“A strong and truly enjoyable action film”
With The Hunger Games franchise recently concluding, the Harry Potter franchise long out of the picture, and the Divergent series looking to wrap up in a couple months, Hollywood is undoubtedly scrambling to find the next big young adult franchise. Last time this kind of thing happened, we got such forgettable films like Vampire Academy and City of Ember, films that basically seemed to think they could scrape by on their name-recognition that they could, in turn, cover-up their own mediocrity. Now, however, the industry finds itself in more dire straights, so it only seemed right that Rick Yancey’s novel The 5th Wave, the first of a trilogy, would find itself blown up on the big screen sooner or later.
For the first time in recent memory, after practically sneering at every adaptation of “The Hunger Games” in some way and totally dismissing Divergent all around, I’ve found a young adult franchise I’m actually really intrigued in seeing adapted to film. The 5th Wave is a sprawling and immersive action experience, brimful of the kind of emotions that come with apocalyptic destruction that don’t feel like it’s pandering to mawkish sentiments. It’s a wickedly entertaining film, opening with its feet practically sprinting and never letting up, even during its slower, more reserved sequences of buildup and character relations. It’s first film of 2016 you really should see.
The film revolves around Cassie Sullivan (Chloë Grace Moretz), a high school girl who is caught in the middle of utter chaos when a large, foreign spaceship suddenly appears in the sky and hovers over her community. The ship, housing aliens known as “the others,” unleash havoc on Earth in the form of “waves.” The first wave disables anything that runs on power: cell-phones, cars, computers, telephones, motors, engines, generators, electricity, etc. The second wave completely destroys the levee and faultline system of the world, resulting in massive coastal flooding and the destruction of all islands in the blink of an eye. These two waves are designed to weed out the weak and feeble.

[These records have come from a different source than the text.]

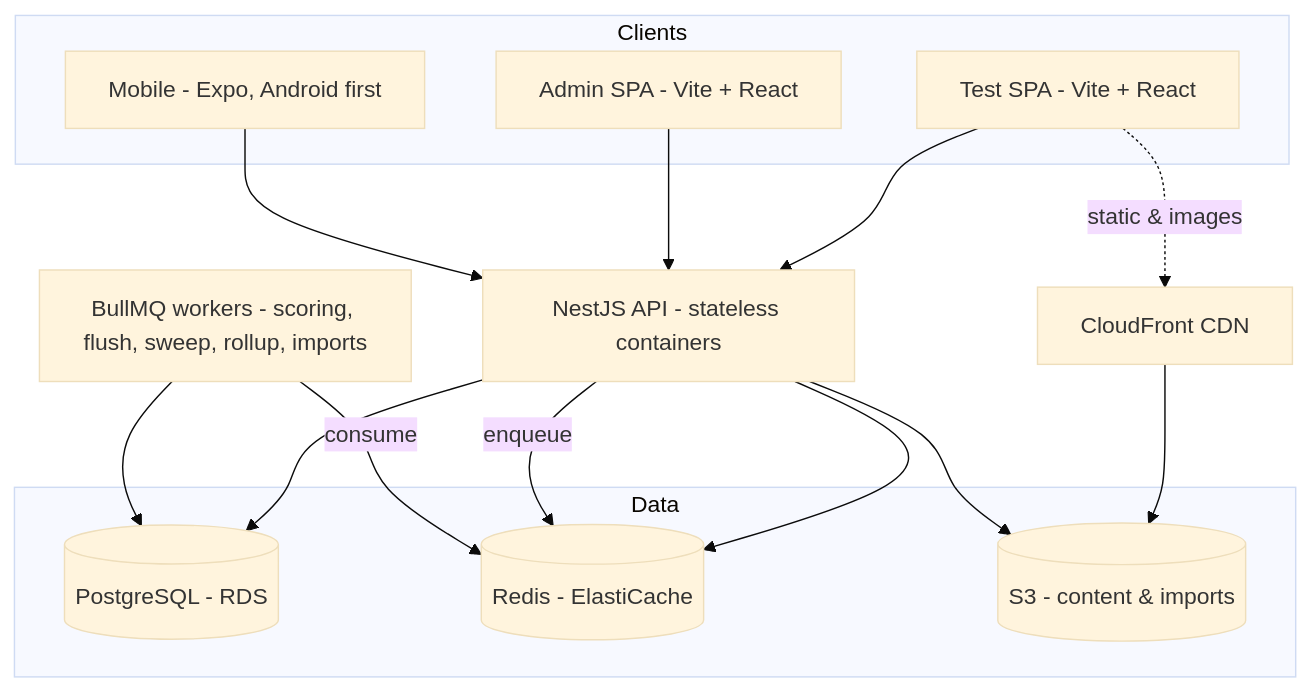
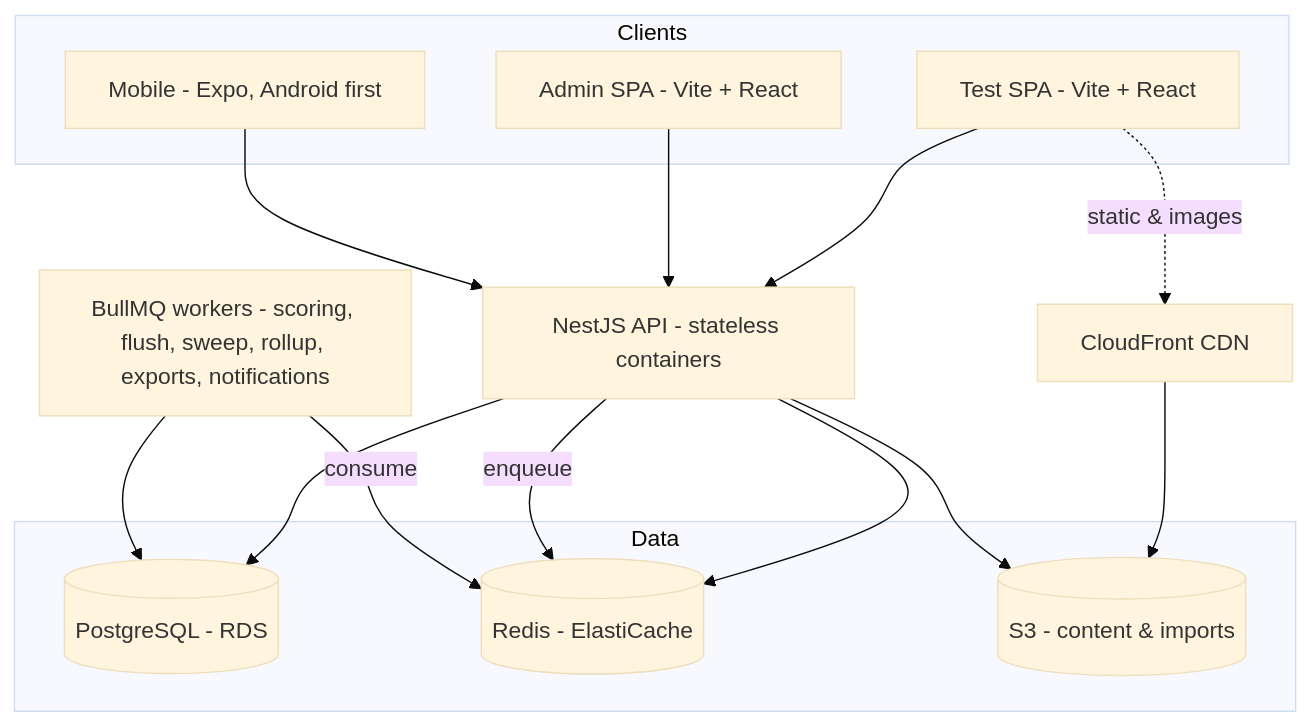
Before and after one commit to Indian-Academy-of-Competitive-Exams/iace-exam-portal: the diagram in docs/01-architecture.md, drawn with Mermaid (base theme). The commit also changed other lines of this file and 7 other files, not shown here.

````diff
--- a/docs/01-architecture.md
+++ b/docs/01-architecture.md
@@ -131,32 +131,32 @@
 ```mermaid
 flowchart TB
     subgraph Clients
         TW[Test SPA - Vite + React]
         AW[Admin SPA - Vite + React]
         MOB[Mobile - Expo, Android first]
     end
 
     CF[CloudFront CDN]
     API[NestJS API - stateless containers]
-    WK[BullMQ workers - scoring, flush, sweep, rollup, imports]
+    WK[BullMQ workers - scoring, flush, sweep, rollup, exports, notifications]
 
     subgraph Data
         PG[(PostgreSQL - RDS)]
         RD[(Redis - ElastiCache)]
         S3[(S3 - content & imports)]
     end
 
     TW --> API
     AW --> API
     MOB --> API
     TW -. static & images .-> CF
     CF --> S3
 
     API --> PG
     API --> RD
     API --> S3
 
     API -- enqueue --> RD
     WK -- consume --> RD
     WK --> PG
 ```
````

The third wave launches a virus that appears like a mixture of Ebola/Swine flu, weakening the immune systems of those who have proven themselves strong enough to survive the first two waves. The more advanced and abstract fourth and fifth waves are what the film focuses on. Upon the first three waves occurring, Cassie, her brother Sammy (Zackary Arthur), and her father Oliver (Ron Livingston) seek refuge at a local internment camp in the woods. During their stay, the U.S. Army arrives, commanded by Colonel Vosch (Liev Schreiber), stating that all the children must be bussed to safety, while the adults need to be inspected because “the others” have found a way to come down to Earth in the form of humans.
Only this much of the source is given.